Task instructions —
Give back every line of the material below that has the string "README".

◆ ◆ ◆ ◆ ◆ ◆ ◆

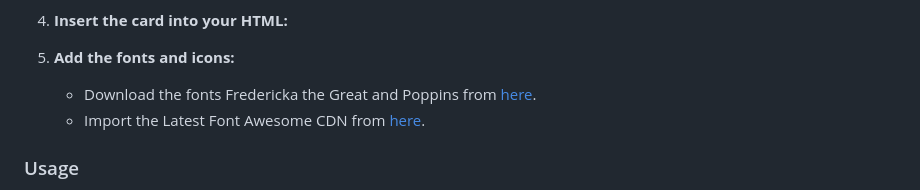
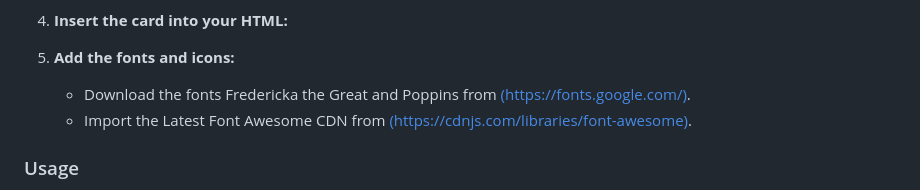
Before and after one commit to navalrathore10/Dark-mode-Toggle-Card, a Markdown page: README.md, the part around the change. Rendered like a GitHub page.

```diff
--- a/README.md
+++ b/README.md
@@ -28,8 +28,8 @@ To integrate the Dark Mode/Light Mode Toggle Card into your project, follow thes
 
 
 5. **Add the fonts and icons:**
-   - Download the fonts Fredericka the Great and Poppins from [here]([Link](https://fonts.google.com/)).
-   - Import the Latest Font Awesome CDN from [here]([Link](https://cdnjs.com/libraries/font-awesome)).
+   - Download the fonts Fredericka the Great and Poppins from [(https://fonts.google.com/)]([Link]).
+   - Import the Latest Font Awesome CDN from [(https://cdnjs.com/libraries/font-awesome)]([Link]).
 
 ### Usage
 Simply click the toggle to switch between dark and light modes. The card will remember your preference and apply the chosen theme automatically on subsequent visits.
```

◆ ◆ ◆ ◆ ◆ ◆ ◆

Reply —
Before and after one commit to navalrathore10/Dark-mode-Toggle-Card, a Markdown page: README.md, the part around the change. Rendered like a GitHub page.
--- a/README.md
+++ b/README.md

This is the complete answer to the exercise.